Zombie trees can be deadly if you don't deal with them.
A licensed arborist prepares to remove a portion of a tree that has split into two top branches growing from a single trunk. This creates an area of weakness in a tree and the branches could fall, causing injury or property damage. Credit: Courtesy of Andrew Marquis

No one wants zombies in their backyard. And while the human forms of walking dead are straight out of Hollywood, there are very real zombies lurking on the Maine landscape, and they pose very real threats to homeowners — the zombie trees.

Zombie trees are those that are technically alive, but have lost so much of their internal woody material that the ability to support themselves is compromised. All it would take is enough time or a gust of wind to blow them over. Zombie trees or any other weakened trees put lives and property at risk.

A healthy stand of trees, or even a single tree, adds a lot to a property. Trees can provide shade, a bit of privacy, a gathering place for birds and smaller wildlife and an aesthetic value to the land.

But trees can present hazards to people and property ranging from the mildly annoying to being fatal. For that reason, anyone with trees — and even shrubs — should take time to assess their condition and proximity to anything of value.

That’s because trees or branches can pose serious problems. Over the past several years, people in Maine have been severely injured or killed by falling trees and branches. Most recently, a 9-year-old girl was killed when a thunderstorm hit a campground in the Sebago area and the high winds pushed over a tree onto her family’s car in which she had been sitting in July.

While it’s not necessary to cut down every tree — zombie or not — to ensure safety, those who work closely with trees recommend regularly inspecting them for damage or other signs that they could be dangerous.

“People do get concerned about their trees,” said Andrew Marquis of Marquis Tree Works in St. Agatha. “It’s good for them to look around and check things out.”

Among the things that indicate a tree could be in danger of falling are any changes to its roots or the ground around it.

“Look at the root plank,” he said. “Are there any cracks?”

The root plank are those roots that hold a tree to the ground and provide stability. Damage to the root plank may mean the tree can’t hold itself up and could easily topple over.

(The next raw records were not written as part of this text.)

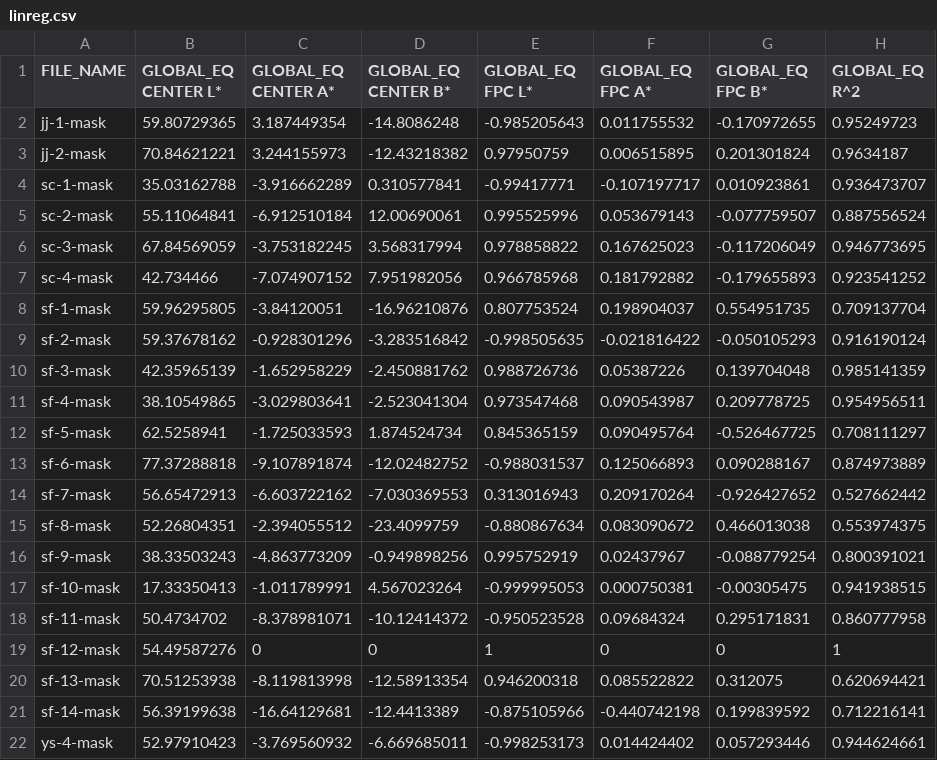
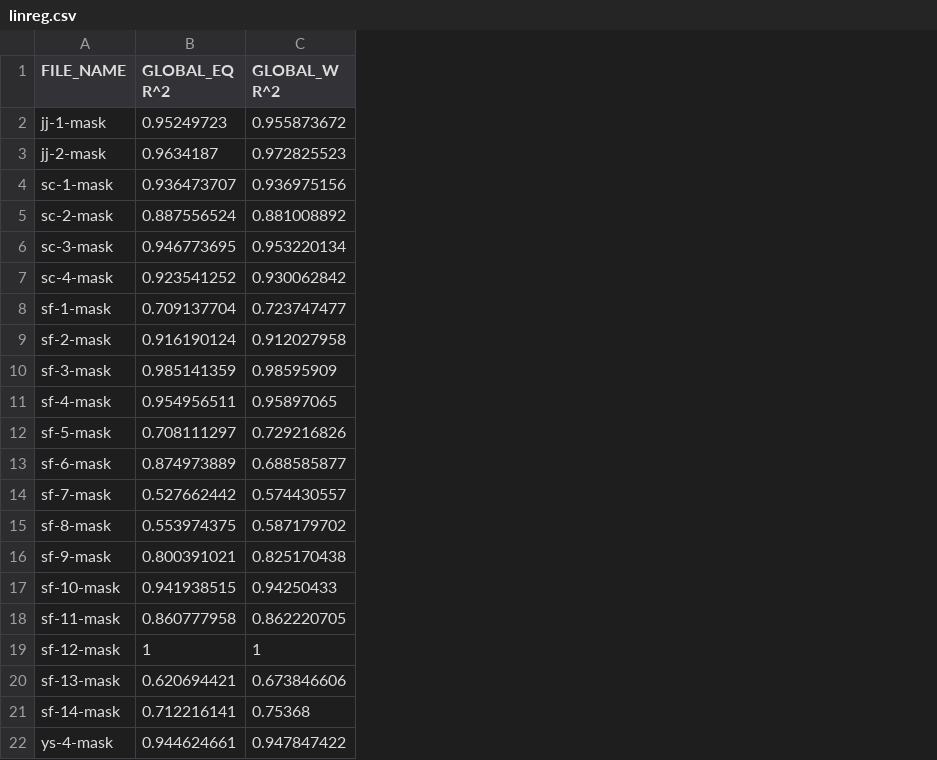
Before and after one commit to inhibitor1217/Sunset, a CSV file: Playground/linreg.csv, drawn as a sheet; removed rows and columns are numbered as before the commit, all else as after; the diff names each change by its address in the sheet, - before the commit and + after, or states it on an @@ line.

```diff
--- a/Playground/linreg.csv
+++ b/Playground/linreg.csv
-column B (GLOBAL_EQ CENTER L*), rows 2-22: 59.80729365 | 70.84621221 | 35.03162788 | 55.11064841 | 67.84569059 | 42.734466 | 59.96295805 | 59.37678162 | 42.35965139 | 38.10549865 | 62.5258941 | 77.37288818 | 56.65472913 | 52.26804351 | 38.33503243 | 17.33350413 | 50.4734702 | 54.49587276 | 70.51253938 | 56.39199638 | 52.97910423
-column C (GLOBAL_EQ CENTER A*), rows 2-22: 3.187449354 | 3.244155973 | -3.916662289 | -6.912510184 | -3.753182245 | -7.074907152 | -3.84120051 | -0.928301296 | -1.652958229 | -3.029803641 | -1.725033593 | -9.107891874 | -6.603722162 | -2.394055512 | -4.863773209 | -1.011789991 | -8.378981071 | 0 | -8.119813998 | -16.64129681 | -3.769560932
-column D (GLOBAL_EQ CENTER B*), rows 2-22: -14.8086248 | -12.43218382 | 0.310577841 | 12.00690061 | 3.568317994 | 7.951982056 | -16.96210876 | -3.283516842 | -2.450881762 | -2.523041304 | 1.874524734 | -12.02482752 | -7.030369553 | -23.4099759 | -0.949898256 | 4.567023264 | -10.12414372 | 0 | -12.58913354 | -12.4413389 | -6.669685011
-column E (GLOBAL_EQ FPC L*), rows 2-22: -0.985205643 | 0.97950759 | -0.99417771 | 0.995525996 | 0.978858822 | 0.966785968 | 0.807753524 | -0.998505635 | 0.988726736 | 0.973547468 | 0.845365159 | -0.988031537 | 0.313016943 | -0.880867634 | 0.995752919 | -0.999995053 | -0.950523528 | 1 | 0.946200318 | -0.875105966 | -0.998253173
-column F (GLOBAL_EQ FPC A*), rows 2-22: 0.011755532 | 0.006515895 | -0.107197717 | 0.053679143 | 0.167625023 | 0.181792882 | 0.198904037 | -0.021816422 | 0.05387226 | 0.090543987 | 0.090495764 | 0.125066893 | 0.209170264 | 0.083090672 | 0.02437967 | 0.000750381 | 0.09684324 | 0 | 0.085522822 | -0.440742198 | 0.014424402
-column G (GLOBAL_EQ FPC B*), rows 2-22: -0.170972655 | 0.201301824 | 0.010923861 | -0.077759507 | -0.117206049 | -0.179655893 | 0.554951735 | -0.050105293 | 0.139704048 | 0.209778725 | -0.526467725 | 0.090288167 | -0.926427652 | 0.466013038 | -0.088779254 | -0.00305475 | 0.295171831 | 0 | 0.312075 | 0.199839592 | 0.057293446
+column C (GLOBAL_W R^2), rows 2-22: 0.955873672 | 0.972825523 | 0.936975156 | 0.881008892 | 0.953220134 | 0.930062842 | 0.723747477 | 0.912027958 | 0.98595909 | 0.95897065 | 0.729216826 | 0.688585877 | 0.574430557 | 0.587179702 | 0.825170438 | 0.94250433 | 0.862220705 | 1 | 0.673846606 | 0.75368 | 0.947847422
```
Also changed, not shown: 4 other files.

“Check the ground around the base of the trunk,” Marquis said. “If there are cracks it could mean the whole tree has shifted under the ground and it could be unstable.”

Marquis also advises examining the trunks of trees for any cracks or damage. And to look for trees where the tops have split to create a Y with two branches — known as co-dominant stems — to grow. The bark between these branches grows in such a manner it is actually pushing the branches away from each other.

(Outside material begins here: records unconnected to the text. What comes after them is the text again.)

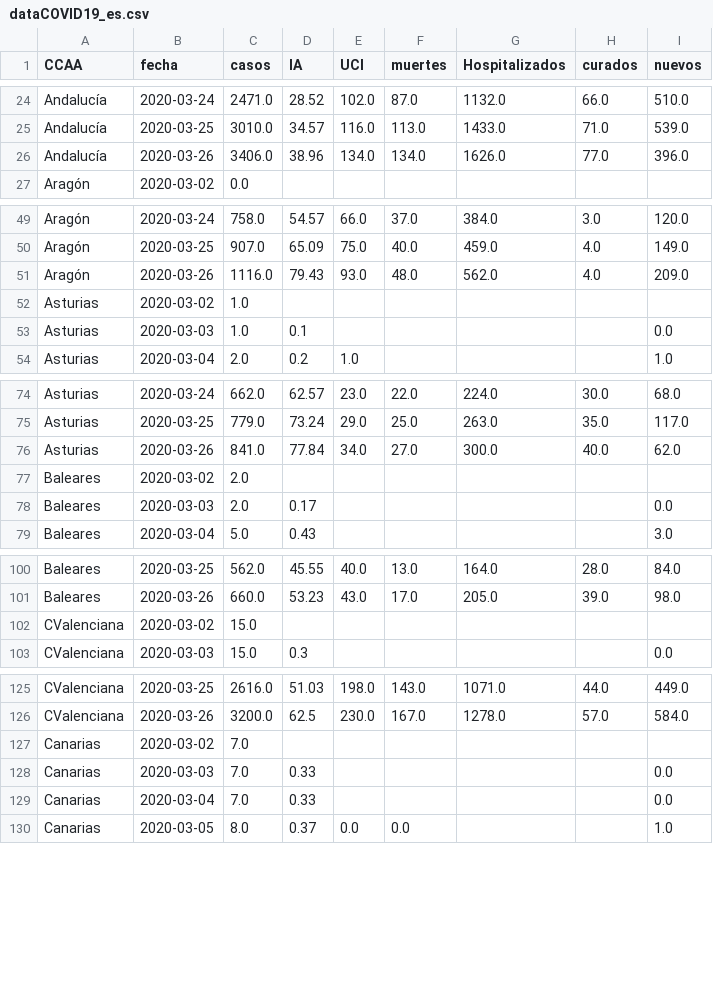
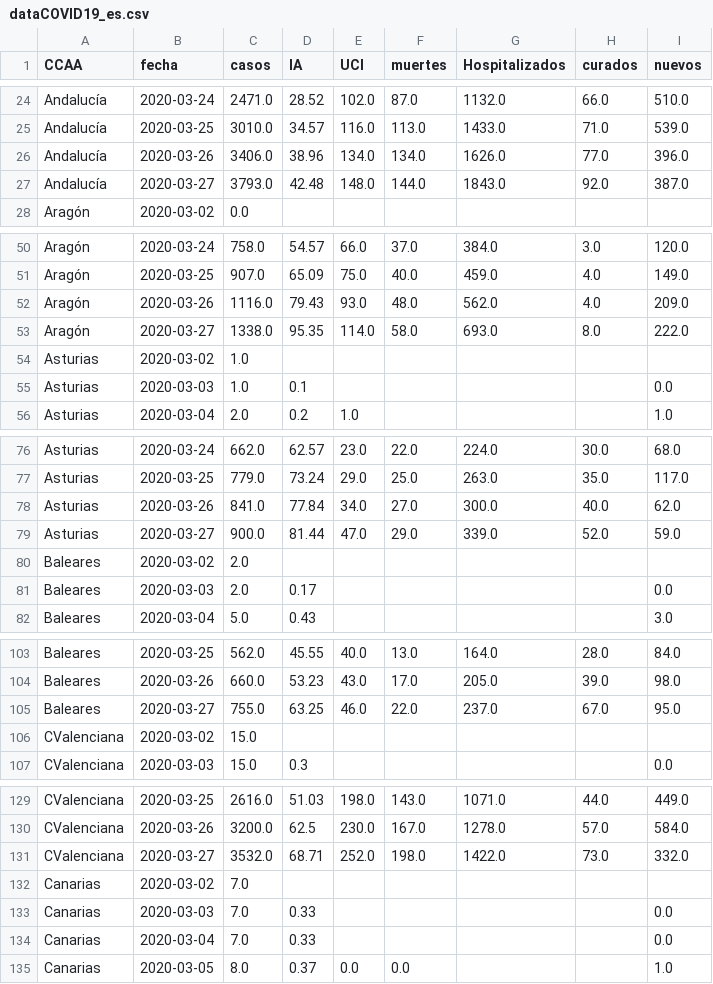
Before and after one commit to victorvicpal/COVID19_es, a CSV file: data/final_data/dataCOVID19_es.csv, drawn as a sheet; only a part is shown, gaps mark what is left out; the diff covers the shown part only.

Commit message:
data 27/03

```diff
--- a/data/final_data/dataCOVID19_es.csv
+++ b/data/final_data/dataCOVID19_es.csv
@@ -26,2 +26,3 @@ Andalucía,2020-03-25,3010.0,34.57,116.0,113.0,1433.0,71.0,539.0
 Andalucía,2020-03-26,3406.0,38.96,134.0,134.0,1626.0,77.0,396.0
+Andalucía,2020-03-27,3793.0,42.48,148.0,144.0,1843.0,92.0,387.0
 Aragón,2020-03-02,0.0,,,,,,
@@ -51,2 +52,3 @@ Aragón,2020-03-25,907.0,65.09,75.0,40.0,459.0,4.0,149.0
 Aragón,2020-03-26,1116.0,79.43,93.0,48.0,562.0,4.0,209.0
+Aragón,2020-03-27,1338.0,95.35,114.0,58.0,693.0,8.0,222.0
 Asturias,2020-03-02,1.0,,,,,,
@@ -76,2 +78,3 @@ Asturias,2020-03-25,779.0,73.24,29.0,25.0,263.0,35.0,117.0
 Asturias,2020-03-26,841.0,77.84,34.0,27.0,300.0,40.0,62.0
+Asturias,2020-03-27,900.0,81.44,47.0,29.0,339.0,52.0,59.0
 Baleares,2020-03-02,2.0,,,,,,
@@ -101,2 +104,3 @@ Baleares,2020-03-25,562.0,45.55,40.0,13.0,164.0,28.0,84.0
 Baleares,2020-03-26,660.0,53.23,43.0,17.0,205.0,39.0,98.0
+Baleares,2020-03-27,755.0,63.25,46.0,22.0,237.0,67.0,95.0
 CValenciana,2020-03-02,15.0,,,,,,
@@ -126,2 +130,3 @@ CValenciana,2020-03-25,2616.0,51.03,198.0,143.0,1071.0,44.0,449.0
 CValenciana,2020-03-26,3200.0,62.5,230.0,167.0,1278.0,57.0,584.0
+CValenciana,2020-03-27,3532.0,68.71,252.0,198.0,1422.0,73.0,332.0
 Canarias,2020-03-02,7.0,,,,,,
```
Also changed, not shown: 14 added rows elsewhere in this file, 2 other files.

“Twenty years of a tree growing like that, and you can have a weak point,” Marquis said. “That is an important issue to look at.”

Just because a tree looks healthy does not mean all is well. Remember those zombies?

Zombie trees can fool people into believing they are just fine, especially when there are no obvious injuries or damaging events. But they are dead and weakened inside, making them vulnerable to wind and storm events.

It takes outside stress to turn a tree into a zombie. These stressors include drought conditions like the ones in Maine this past summer, insect infestations, chemicals, road salt and soil compaction.

It can take a trained eye to spot a zombie tree. That’s why Marquis recommends calling in a licensed arborist to inspect your trees. They can not only assess any potential problems, but recommend a course of action to mitigate the situation.

Sometimes just trimming some branches and limbs is enough to eliminate any risk and the zombie tree can remain standing. Marquis stressed it is important to call in professionals to do the job safely and properly.

“Call a licensed arborist,” Marquis said. “A lot of people can run a chainsaw, but a licensed arborist is trained and certified to do things safely.”

Correction: A previous version of this story misspelled Sebago.

Avatar photo

Julia Bayly

Julia Bayly is a reporter at the Bangor Daily News with a regular bi-weekly column. Julia has been a freelance travel writer/photographer since 2000.